**TASK STATEMENT**
The required answer is every line of the data containing the word "nothing".

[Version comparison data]
_ _ _ _

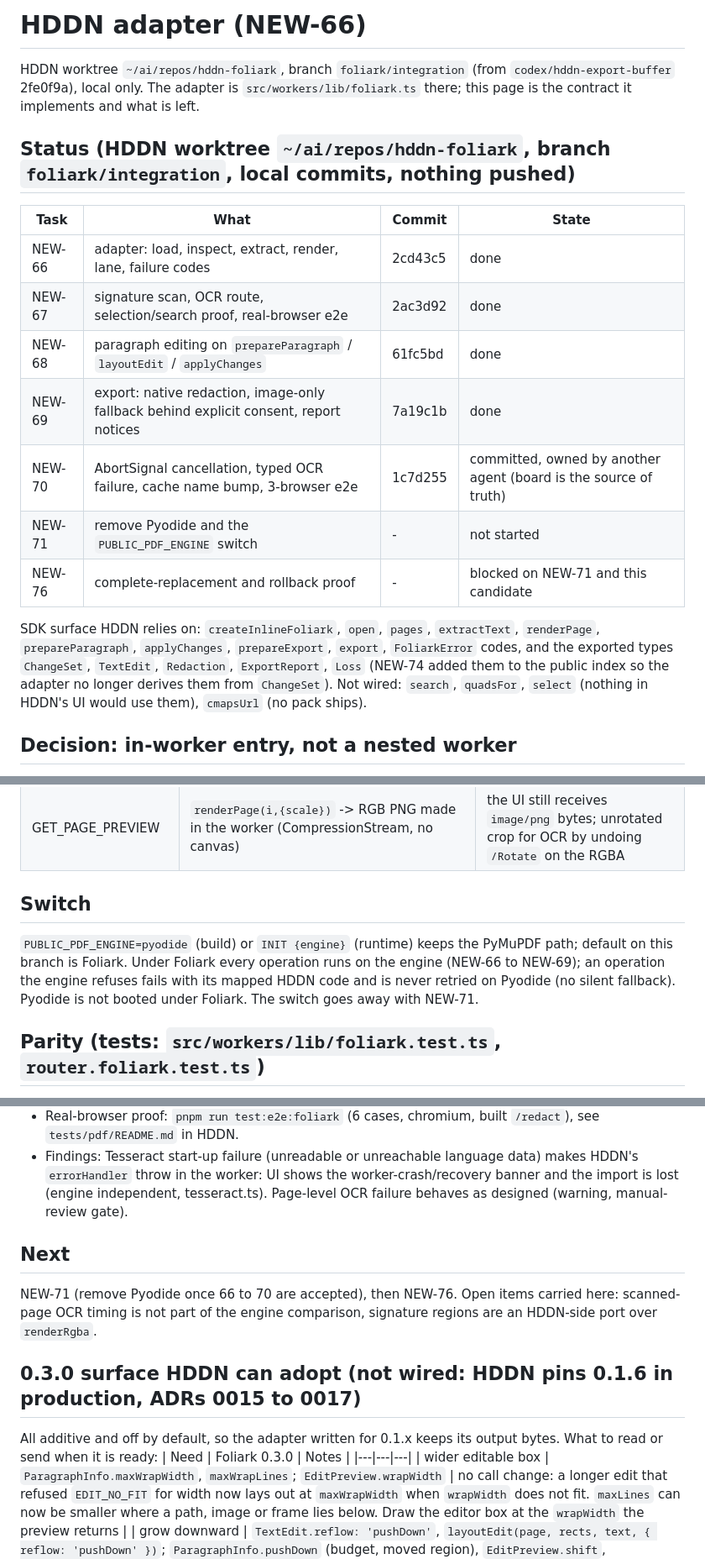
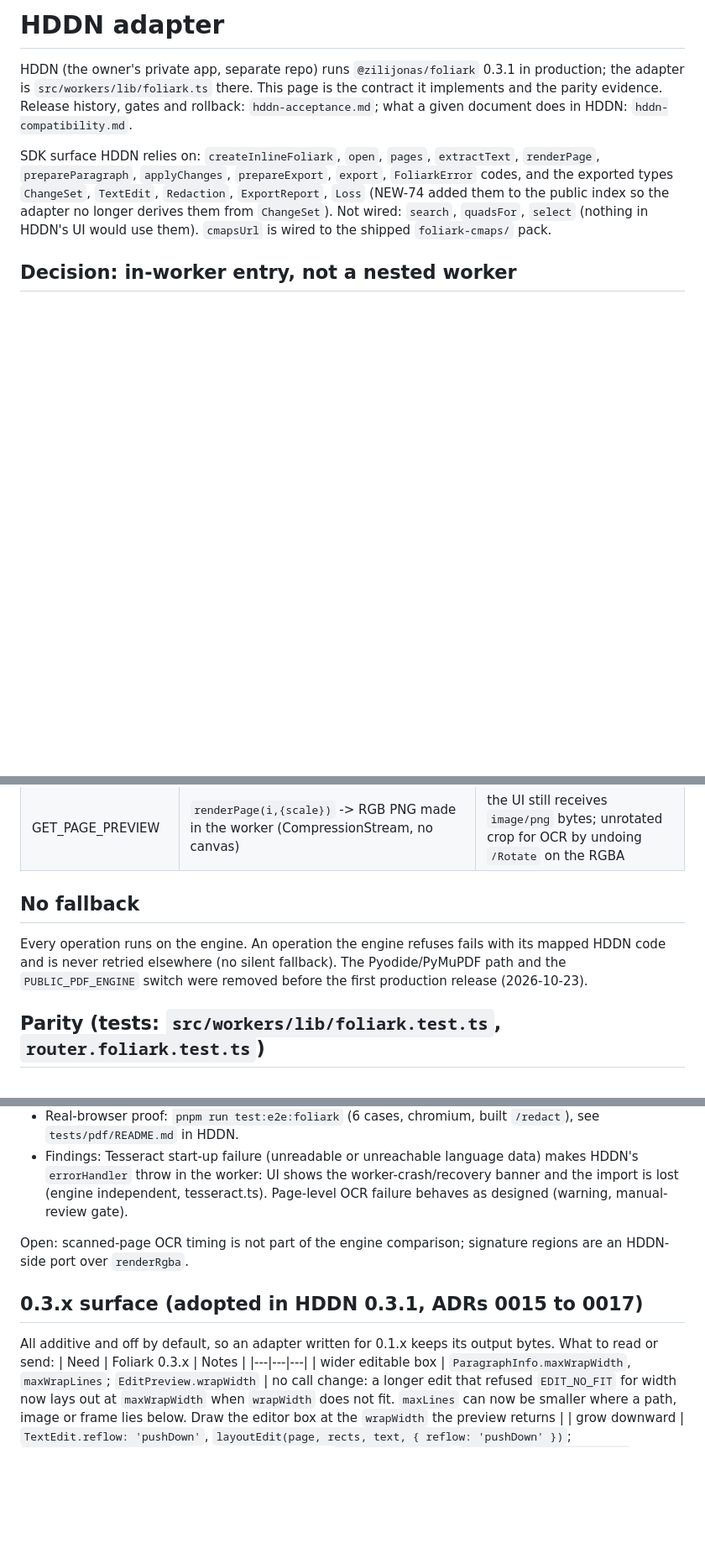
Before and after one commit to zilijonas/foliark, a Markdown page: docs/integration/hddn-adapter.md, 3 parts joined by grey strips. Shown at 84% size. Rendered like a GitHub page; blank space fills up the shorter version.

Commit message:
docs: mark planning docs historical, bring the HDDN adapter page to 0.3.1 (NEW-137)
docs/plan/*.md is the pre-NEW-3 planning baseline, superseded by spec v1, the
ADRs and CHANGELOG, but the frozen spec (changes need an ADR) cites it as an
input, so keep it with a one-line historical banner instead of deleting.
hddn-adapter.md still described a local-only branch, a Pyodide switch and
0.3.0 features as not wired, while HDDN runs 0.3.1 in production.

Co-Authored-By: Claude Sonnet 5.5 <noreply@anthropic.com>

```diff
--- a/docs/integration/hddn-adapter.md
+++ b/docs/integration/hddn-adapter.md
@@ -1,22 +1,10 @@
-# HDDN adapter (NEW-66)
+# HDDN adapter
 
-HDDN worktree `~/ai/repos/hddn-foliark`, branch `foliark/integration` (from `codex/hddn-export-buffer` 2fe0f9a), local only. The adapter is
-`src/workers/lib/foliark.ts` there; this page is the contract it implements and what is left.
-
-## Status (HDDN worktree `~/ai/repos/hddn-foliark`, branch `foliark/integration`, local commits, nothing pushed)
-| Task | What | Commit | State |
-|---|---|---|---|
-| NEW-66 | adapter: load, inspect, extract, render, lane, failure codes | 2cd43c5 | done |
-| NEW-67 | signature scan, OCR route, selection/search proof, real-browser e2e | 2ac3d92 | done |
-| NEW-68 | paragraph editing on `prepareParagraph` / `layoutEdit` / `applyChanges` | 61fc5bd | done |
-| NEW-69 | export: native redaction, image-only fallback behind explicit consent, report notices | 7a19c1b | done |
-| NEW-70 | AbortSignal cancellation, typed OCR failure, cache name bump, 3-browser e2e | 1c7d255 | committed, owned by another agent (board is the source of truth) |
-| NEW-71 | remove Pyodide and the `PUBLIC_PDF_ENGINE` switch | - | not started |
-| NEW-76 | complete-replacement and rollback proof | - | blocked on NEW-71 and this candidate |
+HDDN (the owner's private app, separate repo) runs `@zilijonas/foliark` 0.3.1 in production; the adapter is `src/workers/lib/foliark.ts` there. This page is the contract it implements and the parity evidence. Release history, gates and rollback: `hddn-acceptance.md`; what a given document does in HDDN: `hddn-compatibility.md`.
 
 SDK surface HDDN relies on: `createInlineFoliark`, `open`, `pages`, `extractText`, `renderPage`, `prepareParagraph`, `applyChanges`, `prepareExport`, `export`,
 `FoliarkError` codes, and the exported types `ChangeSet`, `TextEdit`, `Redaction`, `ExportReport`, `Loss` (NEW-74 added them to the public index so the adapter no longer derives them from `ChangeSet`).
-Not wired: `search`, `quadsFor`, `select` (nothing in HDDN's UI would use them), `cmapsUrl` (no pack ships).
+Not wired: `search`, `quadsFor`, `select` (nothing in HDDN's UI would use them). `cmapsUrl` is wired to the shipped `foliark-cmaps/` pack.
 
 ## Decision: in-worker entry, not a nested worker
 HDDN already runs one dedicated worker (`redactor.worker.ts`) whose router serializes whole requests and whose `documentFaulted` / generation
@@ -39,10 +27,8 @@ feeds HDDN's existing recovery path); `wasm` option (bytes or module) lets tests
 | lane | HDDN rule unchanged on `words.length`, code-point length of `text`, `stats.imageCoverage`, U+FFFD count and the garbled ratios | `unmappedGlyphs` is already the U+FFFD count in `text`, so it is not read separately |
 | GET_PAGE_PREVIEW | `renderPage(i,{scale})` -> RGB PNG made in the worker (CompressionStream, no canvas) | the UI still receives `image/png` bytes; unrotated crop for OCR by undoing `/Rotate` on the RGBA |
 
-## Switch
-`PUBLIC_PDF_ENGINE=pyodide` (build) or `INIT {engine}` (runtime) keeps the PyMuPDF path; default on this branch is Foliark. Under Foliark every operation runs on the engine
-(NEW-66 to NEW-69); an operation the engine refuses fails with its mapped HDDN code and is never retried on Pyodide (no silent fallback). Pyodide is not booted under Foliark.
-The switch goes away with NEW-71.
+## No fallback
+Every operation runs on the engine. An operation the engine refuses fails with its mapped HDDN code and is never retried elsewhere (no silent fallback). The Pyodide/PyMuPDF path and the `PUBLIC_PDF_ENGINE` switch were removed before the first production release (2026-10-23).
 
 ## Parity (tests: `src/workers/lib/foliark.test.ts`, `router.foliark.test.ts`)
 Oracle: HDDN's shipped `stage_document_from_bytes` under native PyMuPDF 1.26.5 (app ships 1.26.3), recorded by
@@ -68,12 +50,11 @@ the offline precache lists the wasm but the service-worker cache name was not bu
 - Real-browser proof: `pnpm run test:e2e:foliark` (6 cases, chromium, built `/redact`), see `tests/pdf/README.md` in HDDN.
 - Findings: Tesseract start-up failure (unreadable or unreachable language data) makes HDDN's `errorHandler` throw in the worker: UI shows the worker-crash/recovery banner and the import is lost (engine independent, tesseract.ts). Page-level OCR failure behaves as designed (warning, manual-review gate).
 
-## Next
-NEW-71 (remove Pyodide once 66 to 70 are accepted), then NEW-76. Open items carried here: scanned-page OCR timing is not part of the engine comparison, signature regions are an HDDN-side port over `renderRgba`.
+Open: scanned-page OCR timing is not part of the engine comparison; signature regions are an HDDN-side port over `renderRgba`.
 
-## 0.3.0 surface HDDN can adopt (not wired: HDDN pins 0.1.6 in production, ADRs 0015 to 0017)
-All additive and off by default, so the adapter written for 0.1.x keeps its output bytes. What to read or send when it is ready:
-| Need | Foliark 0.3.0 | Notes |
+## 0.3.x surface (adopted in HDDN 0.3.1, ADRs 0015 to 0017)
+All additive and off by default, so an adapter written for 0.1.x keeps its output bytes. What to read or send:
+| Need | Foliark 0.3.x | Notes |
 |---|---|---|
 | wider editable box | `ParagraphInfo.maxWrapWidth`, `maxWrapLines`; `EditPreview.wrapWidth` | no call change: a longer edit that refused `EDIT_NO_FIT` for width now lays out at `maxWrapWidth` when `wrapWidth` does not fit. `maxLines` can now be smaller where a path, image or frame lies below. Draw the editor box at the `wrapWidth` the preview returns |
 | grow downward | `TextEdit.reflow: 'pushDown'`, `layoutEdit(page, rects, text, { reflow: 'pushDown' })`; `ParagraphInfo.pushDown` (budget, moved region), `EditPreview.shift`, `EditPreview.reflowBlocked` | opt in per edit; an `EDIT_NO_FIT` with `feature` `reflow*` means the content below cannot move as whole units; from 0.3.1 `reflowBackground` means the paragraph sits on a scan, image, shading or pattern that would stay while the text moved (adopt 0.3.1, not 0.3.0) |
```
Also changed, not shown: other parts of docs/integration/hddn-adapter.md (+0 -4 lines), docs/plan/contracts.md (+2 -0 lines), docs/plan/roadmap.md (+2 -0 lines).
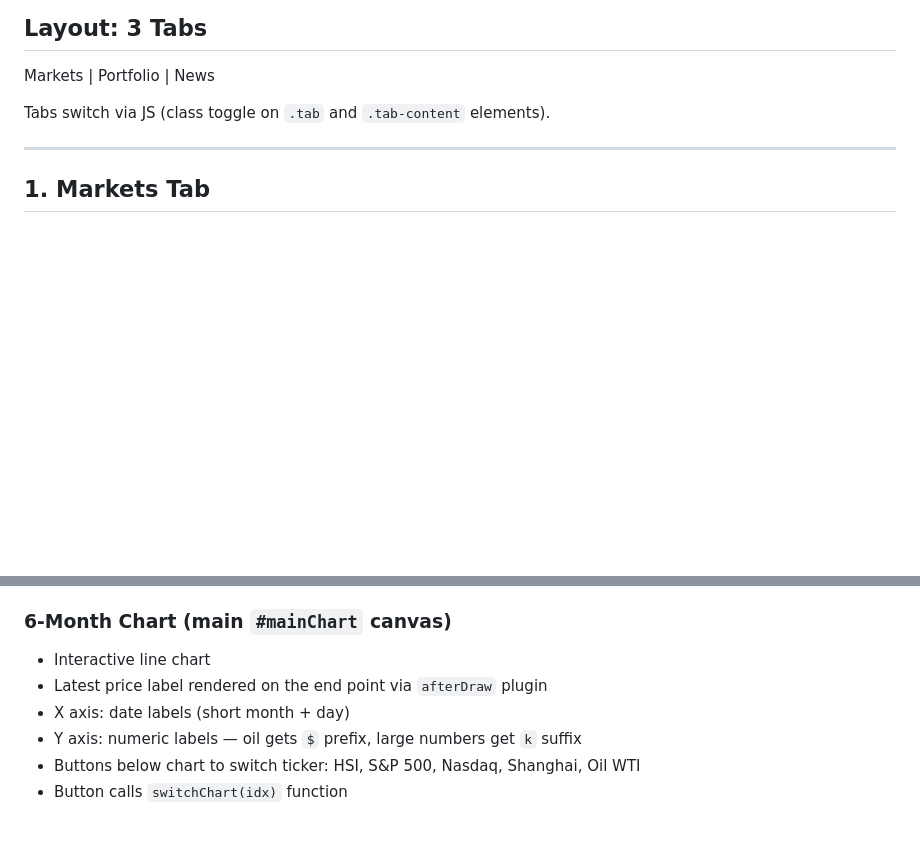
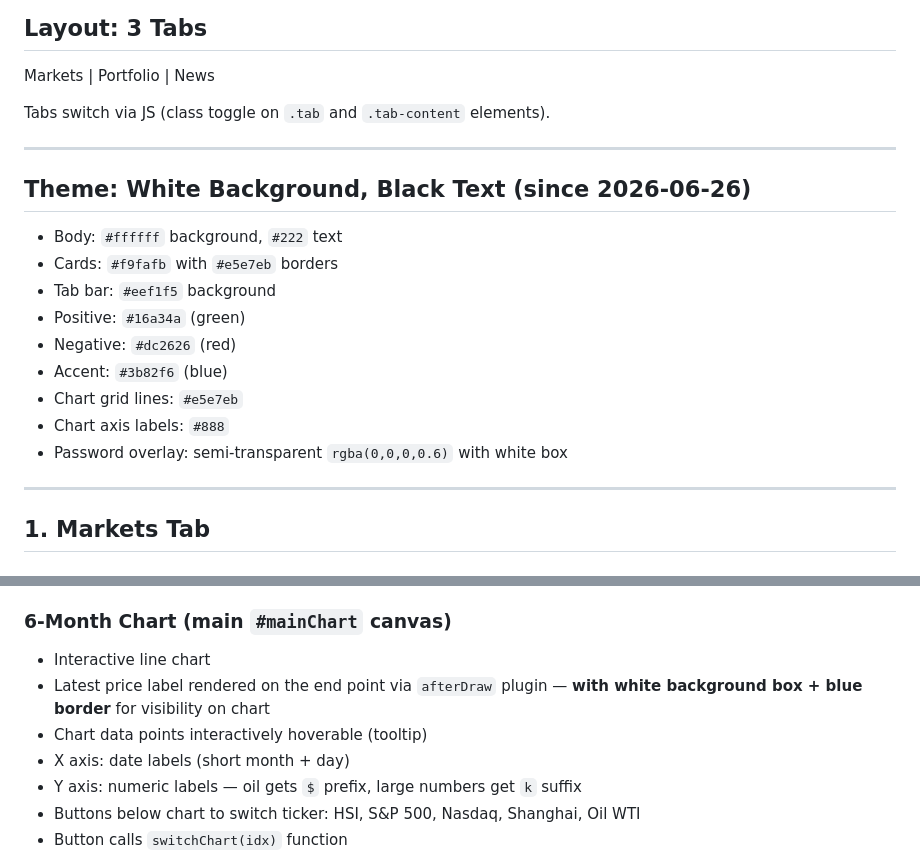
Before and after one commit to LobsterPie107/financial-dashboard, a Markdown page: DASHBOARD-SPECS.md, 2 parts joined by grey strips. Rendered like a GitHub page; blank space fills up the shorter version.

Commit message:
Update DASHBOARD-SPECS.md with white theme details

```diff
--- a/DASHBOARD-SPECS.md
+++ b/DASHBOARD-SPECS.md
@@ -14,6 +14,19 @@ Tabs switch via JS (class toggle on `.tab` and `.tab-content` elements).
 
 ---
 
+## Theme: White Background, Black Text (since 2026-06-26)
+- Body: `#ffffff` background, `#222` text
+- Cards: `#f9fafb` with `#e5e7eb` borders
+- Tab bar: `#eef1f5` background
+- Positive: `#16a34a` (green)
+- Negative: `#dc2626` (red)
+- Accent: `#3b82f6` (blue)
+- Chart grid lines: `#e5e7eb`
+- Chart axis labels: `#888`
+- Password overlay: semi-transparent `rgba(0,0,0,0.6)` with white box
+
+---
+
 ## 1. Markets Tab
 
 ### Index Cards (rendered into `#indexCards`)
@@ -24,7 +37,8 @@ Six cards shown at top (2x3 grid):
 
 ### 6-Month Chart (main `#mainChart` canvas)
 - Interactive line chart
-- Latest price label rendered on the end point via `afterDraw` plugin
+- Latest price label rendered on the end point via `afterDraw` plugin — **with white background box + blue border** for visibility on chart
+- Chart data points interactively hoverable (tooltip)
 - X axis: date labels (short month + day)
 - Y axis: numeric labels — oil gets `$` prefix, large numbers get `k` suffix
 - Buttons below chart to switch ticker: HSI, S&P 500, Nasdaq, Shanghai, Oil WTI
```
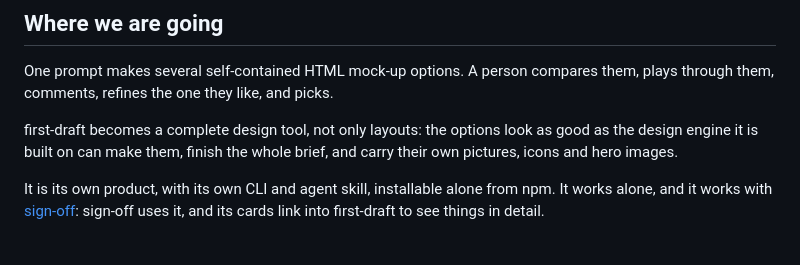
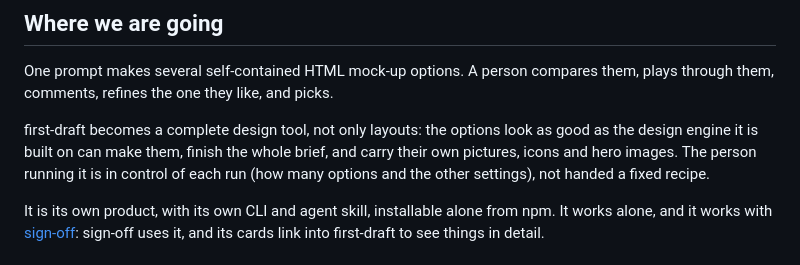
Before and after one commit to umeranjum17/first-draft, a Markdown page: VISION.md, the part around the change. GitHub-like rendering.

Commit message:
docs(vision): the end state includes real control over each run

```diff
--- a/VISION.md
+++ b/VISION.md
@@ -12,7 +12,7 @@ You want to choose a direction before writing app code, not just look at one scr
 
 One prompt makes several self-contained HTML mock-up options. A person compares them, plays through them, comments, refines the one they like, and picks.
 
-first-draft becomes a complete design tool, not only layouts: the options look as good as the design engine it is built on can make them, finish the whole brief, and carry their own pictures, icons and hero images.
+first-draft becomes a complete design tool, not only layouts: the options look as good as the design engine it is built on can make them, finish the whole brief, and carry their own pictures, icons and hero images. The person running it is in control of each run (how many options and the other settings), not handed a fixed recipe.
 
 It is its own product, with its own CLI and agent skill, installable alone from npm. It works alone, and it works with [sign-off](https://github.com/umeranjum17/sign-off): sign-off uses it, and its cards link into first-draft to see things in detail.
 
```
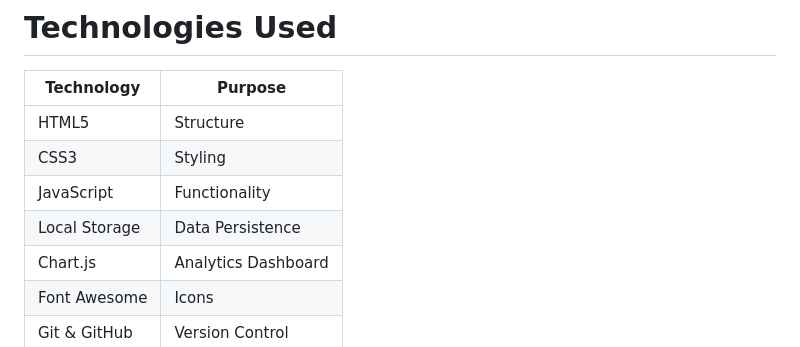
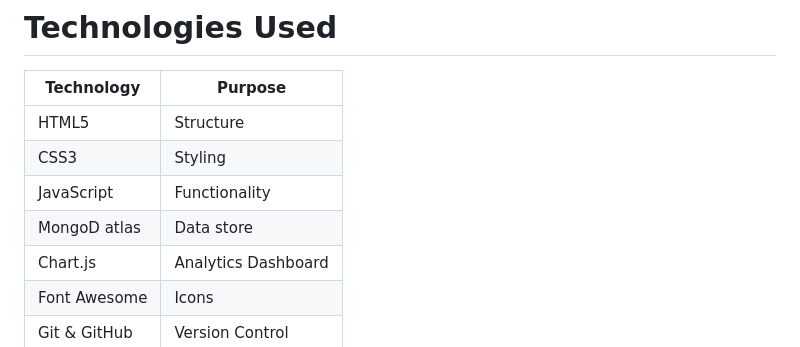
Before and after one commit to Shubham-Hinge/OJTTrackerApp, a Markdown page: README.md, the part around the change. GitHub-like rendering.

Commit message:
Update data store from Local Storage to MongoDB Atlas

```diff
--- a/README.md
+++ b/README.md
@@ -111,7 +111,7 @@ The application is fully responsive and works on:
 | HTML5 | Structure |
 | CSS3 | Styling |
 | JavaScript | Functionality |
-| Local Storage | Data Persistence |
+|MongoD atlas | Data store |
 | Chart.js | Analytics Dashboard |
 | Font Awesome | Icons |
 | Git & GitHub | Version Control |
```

_ _ _ _

**EXPECTED ANSWER**
-## Status (HDDN worktree `~/ai/repos/hddn-foliark`, branch `foliark/integration`, local commits, nothing pushed)
-Not wired: `search`, `quadsFor`, `select` (nothing in HDDN's UI would use them), `cmapsUrl` (no pack ships).
+Not wired: `search`, `quadsFor`, `select` (nothing in HDDN's UI would use them). `cmapsUrl` is wired to the shipped `foliark-cmaps/` pack.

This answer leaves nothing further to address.